Your objective — Repeat each of these records exactly.

━━━ Input records

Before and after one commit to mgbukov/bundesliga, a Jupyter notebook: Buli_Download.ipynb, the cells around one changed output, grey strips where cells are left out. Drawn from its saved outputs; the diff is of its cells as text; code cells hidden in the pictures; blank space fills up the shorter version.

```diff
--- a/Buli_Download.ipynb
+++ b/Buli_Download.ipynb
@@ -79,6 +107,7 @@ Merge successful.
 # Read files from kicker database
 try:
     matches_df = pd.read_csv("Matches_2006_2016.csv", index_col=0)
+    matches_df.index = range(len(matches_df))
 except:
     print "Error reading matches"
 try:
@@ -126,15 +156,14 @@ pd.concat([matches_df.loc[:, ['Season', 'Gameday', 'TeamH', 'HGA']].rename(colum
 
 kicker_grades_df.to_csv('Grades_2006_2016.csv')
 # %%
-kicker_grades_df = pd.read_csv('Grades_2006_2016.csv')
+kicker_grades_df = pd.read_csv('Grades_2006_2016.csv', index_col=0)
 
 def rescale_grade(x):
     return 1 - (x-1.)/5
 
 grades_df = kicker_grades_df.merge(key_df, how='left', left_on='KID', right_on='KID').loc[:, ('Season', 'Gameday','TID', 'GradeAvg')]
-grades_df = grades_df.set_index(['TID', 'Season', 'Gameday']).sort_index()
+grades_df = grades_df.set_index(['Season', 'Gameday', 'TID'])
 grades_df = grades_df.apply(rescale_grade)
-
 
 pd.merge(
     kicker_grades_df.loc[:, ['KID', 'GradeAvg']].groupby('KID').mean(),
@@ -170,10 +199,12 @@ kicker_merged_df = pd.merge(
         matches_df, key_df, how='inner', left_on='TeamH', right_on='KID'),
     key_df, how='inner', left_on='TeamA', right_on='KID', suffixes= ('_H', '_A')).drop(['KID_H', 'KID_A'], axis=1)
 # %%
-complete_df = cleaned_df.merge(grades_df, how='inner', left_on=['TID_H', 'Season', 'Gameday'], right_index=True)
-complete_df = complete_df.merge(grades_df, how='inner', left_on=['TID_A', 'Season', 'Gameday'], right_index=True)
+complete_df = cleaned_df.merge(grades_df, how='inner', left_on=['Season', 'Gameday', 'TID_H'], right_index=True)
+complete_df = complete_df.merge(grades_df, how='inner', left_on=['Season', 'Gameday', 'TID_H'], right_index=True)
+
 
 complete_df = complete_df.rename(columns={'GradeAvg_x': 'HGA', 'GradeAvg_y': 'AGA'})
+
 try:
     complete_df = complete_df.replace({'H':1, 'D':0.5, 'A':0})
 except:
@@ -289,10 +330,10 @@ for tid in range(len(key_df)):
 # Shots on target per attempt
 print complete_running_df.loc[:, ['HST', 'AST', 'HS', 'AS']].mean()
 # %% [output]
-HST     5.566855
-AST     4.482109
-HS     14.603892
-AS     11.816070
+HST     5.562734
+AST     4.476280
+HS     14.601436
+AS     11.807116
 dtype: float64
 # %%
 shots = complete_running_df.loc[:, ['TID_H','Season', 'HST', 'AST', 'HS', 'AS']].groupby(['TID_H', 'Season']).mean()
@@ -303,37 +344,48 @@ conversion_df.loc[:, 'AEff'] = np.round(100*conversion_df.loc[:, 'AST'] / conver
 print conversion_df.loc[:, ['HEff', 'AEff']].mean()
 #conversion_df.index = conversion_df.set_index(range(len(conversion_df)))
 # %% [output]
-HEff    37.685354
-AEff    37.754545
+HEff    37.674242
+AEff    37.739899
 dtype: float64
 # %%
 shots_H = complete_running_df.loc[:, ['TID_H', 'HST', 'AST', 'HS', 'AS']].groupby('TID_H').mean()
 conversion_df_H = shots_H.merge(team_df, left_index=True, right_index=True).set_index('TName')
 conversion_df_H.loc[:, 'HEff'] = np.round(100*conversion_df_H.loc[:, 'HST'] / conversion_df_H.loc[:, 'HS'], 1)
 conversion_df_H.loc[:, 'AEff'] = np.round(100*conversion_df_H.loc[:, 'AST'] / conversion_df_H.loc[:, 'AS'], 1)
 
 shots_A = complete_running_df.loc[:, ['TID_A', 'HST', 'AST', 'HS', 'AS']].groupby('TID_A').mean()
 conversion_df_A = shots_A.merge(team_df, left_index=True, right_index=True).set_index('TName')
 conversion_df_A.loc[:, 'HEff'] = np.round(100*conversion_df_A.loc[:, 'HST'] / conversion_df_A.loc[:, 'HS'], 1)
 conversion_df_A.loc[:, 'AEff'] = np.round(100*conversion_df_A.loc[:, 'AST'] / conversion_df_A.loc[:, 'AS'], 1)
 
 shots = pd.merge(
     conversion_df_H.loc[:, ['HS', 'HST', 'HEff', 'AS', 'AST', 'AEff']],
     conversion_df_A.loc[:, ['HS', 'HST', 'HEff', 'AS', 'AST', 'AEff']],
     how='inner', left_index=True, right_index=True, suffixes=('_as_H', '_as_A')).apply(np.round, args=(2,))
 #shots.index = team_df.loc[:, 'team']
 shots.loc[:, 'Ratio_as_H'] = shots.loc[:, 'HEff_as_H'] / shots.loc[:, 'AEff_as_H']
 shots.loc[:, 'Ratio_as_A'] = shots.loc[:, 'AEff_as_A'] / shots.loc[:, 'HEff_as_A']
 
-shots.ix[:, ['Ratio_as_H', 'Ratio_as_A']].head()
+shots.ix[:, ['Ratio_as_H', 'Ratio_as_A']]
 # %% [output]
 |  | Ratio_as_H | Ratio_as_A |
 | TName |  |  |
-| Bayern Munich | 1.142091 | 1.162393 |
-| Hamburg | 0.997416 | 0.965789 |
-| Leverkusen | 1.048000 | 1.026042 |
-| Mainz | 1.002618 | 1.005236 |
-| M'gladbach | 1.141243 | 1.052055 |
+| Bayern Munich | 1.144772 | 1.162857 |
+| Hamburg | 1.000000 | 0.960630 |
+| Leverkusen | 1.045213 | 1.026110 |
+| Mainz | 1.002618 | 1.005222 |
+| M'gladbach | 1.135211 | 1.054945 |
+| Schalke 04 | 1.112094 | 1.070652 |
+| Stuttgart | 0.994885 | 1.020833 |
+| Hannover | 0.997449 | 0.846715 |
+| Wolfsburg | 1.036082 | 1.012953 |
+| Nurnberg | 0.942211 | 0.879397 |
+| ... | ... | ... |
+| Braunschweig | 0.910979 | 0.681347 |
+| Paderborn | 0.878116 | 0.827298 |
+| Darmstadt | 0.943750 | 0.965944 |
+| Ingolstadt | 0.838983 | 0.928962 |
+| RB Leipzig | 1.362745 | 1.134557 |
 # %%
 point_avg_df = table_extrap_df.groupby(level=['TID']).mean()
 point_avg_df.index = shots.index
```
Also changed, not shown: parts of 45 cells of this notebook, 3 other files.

━━━━━━

Solution to the exercise —
Before and after one commit to mgbukov/bundesliga, a Jupyter notebook: Buli_Download.ipynb, the cells around one changed output, grey strips where cells are left out. Drawn from its saved outputs; the diff is of its cells as text; code cells hidden in the pictures; blank space fills up the shorter version.

```diff
--- a/Buli_Download.ipynb
+++ b/Buli_Download.ipynb
@@ -79,6 +107,7 @@ Merge successful.
 # Read files from kicker database
 try:
     matches_df = pd.read_csv("Matches_2006_2016.csv", index_col=0)
+    matches_df.index = range(len(matches_df))
 except:
     print "Error reading matches"
 try:
@@ -126,15 +156,14 @@ pd.concat([matches_df.loc[:, ['Season', 'Gameday', 'TeamH', 'HGA']].rename(colum
 
 kicker_grades_df.to_csv('Grades_2006_2016.csv')
 # %%
-kicker_grades_df = pd.read_csv('Grades_2006_2016.csv')
+kicker_grades_df = pd.read_csv('Grades_2006_2016.csv', index_col=0)
 
 def rescale_grade(x):
     return 1 - (x-1.)/5
 
 grades_df = kicker_grades_df.merge(key_df, how='left', left_on='KID', right_on='KID').loc[:, ('Season', 'Gameday','TID', 'GradeAvg')]
-grades_df = grades_df.set_index(['TID', 'Season', 'Gameday']).sort_index()
+grades_df = grades_df.set_index(['Season', 'Gameday', 'TID'])
 grades_df = grades_df.apply(rescale_grade)
-
 
 pd.merge(
     kicker_grades_df.loc[:, ['KID', 'GradeAvg']].groupby('KID').mean(),
@@ -170,10 +199,12 @@ kicker_merged_df = pd.merge(
         matches_df, key_df, how='inner', left_on='TeamH', right_on='KID'),
     key_df, how='inner', left_on='TeamA', right_on='KID', suffixes= ('_H', '_A')).drop(['KID_H', 'KID_A'], axis=1)
 # %%
-complete_df = cleaned_df.merge(grades_df, how='inner', left_on=['TID_H', 'Season', 'Gameday'], right_index=True)
-complete_df = complete_df.merge(grades_df, how='inner', left_on=['TID_A', 'Season', 'Gameday'], right_index=True)
+complete_df = cleaned_df.merge(grades_df, how='inner', left_on=['Season', 'Gameday', 'TID_H'], right_index=True)
+complete_df = complete_df.merge(grades_df, how='inner', left_on=['Season', 'Gameday', 'TID_H'], right_index=True)
+
 
 complete_df = complete_df.rename(columns={'GradeAvg_x': 'HGA', 'GradeAvg_y': 'AGA'})
+
 try:
     complete_df = complete_df.replace({'H':1, 'D':0.5, 'A':0})
 except:
@@ -289,10 +330,10 @@ for tid in range(len(key_df)):
 # Shots on target per attempt
 print complete_running_df.loc[:, ['HST', 'AST', 'HS', 'AS']].mean()
 # %% [output]
-HST     5.566855
-AST     4.482109
-HS     14.603892
-AS     11.816070
+HST     5.562734
+AST     4.476280
+HS     14.601436
+AS     11.807116
 dtype: float64
 # %%
 shots = complete_running_df.loc[:, ['TID_H','Season', 'HST', 'AST', 'HS', 'AS']].groupby(['TID_H', 'Season']).mean()
@@ -303,37 +344,48 @@ conversion_df.loc[:, 'AEff'] = np.round(100*conversion_df.loc[:, 'AST'] / conver
 print conversion_df.loc[:, ['HEff', 'AEff']].mean()
 #conversion_df.index = conversion_df.set_index(range(len(conversion_df)))
 # %% [output]
-HEff    37.685354
-AEff    37.754545
+HEff    37.674242
+AEff    37.739899
 dtype: float64
 # %%
 shots_H = complete_running_df.loc[:, ['TID_H', 'HST', 'AST', 'HS', 'AS']].groupby('TID_H').mean()
 conversion_df_H = shots_H.merge(team_df, left_index=True, right_index=True).set_index('TName')
 conversion_df_H.loc[:, 'HEff'] = np.round(100*conversion_df_H.loc[:, 'HST'] / conversion_df_H.loc[:, 'HS'], 1)
 conversion_df_H.loc[:, 'AEff'] = np.round(100*conversion_df_H.loc[:, 'AST'] / conversion_df_H.loc[:, 'AS'], 1)
 
 shots_A = complete_running_df.loc[:, ['TID_A', 'HST', 'AST', 'HS', 'AS']].groupby('TID_A').mean()
 conversion_df_A = shots_A.merge(team_df, left_index=True, right_index=True).set_index('TName')
 conversion_df_A.loc[:, 'HEff'] = np.round(100*conversion_df_A.loc[:, 'HST'] / conversion_df_A.loc[:, 'HS'], 1)
 conversion_df_A.loc[:, 'AEff'] = np.round(100*conversion_df_A.loc[:, 'AST'] / conversion_df_A.loc[:, 'AS'], 1)
 
 shots = pd.merge(
     conversion_df_H.loc[:, ['HS', 'HST', 'HEff', 'AS', 'AST', 'AEff']],
     conversion_df_A.loc[:, ['HS', 'HST', 'HEff', 'AS', 'AST', 'AEff']],
     how='inner', left_index=True, right_index=True, suffixes=('_as_H', '_as_A')).apply(np.round, args=(2,))
 #shots.index = team_df.loc[:, 'team']
 shots.loc[:, 'Ratio_as_H'] = shots.loc[:, 'HEff_as_H'] / shots.loc[:, 'AEff_as_H']
 shots.loc[:, 'Ratio_as_A'] = shots.loc[:, 'AEff_as_A'] / shots.loc[:, 'HEff_as_A']
 
-shots.ix[:, ['Ratio_as_H', 'Ratio_as_A']].head()
+shots.ix[:, ['Ratio_as_H', 'Ratio_as_A']]
 # %% [output]
 |  | Ratio_as_H | Ratio_as_A |
 | TName |  |  |
-| Bayern Munich | 1.142091 | 1.162393 |
-| Hamburg | 0.997416 | 0.965789 |
-| Leverkusen | 1.048000 | 1.026042 |
-| Mainz | 1.002618 | 1.005236 |
-| M'gladbach | 1.141243 | 1.052055 |
+| Bayern Munich | 1.144772 | 1.162857 |
+| Hamburg | 1.000000 | 0.960630 |
+| Leverkusen | 1.045213 | 1.026110 |
+| Mainz | 1.002618 | 1.005222 |
+| M'gladbach | 1.135211 | 1.054945 |
+| Schalke 04 | 1.112094 | 1.070652 |
+| Stuttgart | 0.994885 | 1.020833 |
+| Hannover | 0.997449 | 0.846715 |
+| Wolfsburg | 1.036082 | 1.012953 |
+| Nurnberg | 0.942211 | 0.879397 |
+| ... | ... | ... |
+| Braunschweig | 0.910979 | 0.681347 |
+| Paderborn | 0.878116 | 0.827298 |
+| Darmstadt | 0.943750 | 0.965944 |
+| Ingolstadt | 0.838983 | 0.928962 |
+| RB Leipzig | 1.362745 | 1.134557 |
 # %%
 point_avg_df = table_extrap_df.groupby(level=['TID']).mean()
 point_avg_df.index = shots.index
```
Also changed, not shown: parts of 45 cells of this notebook, 3 other files.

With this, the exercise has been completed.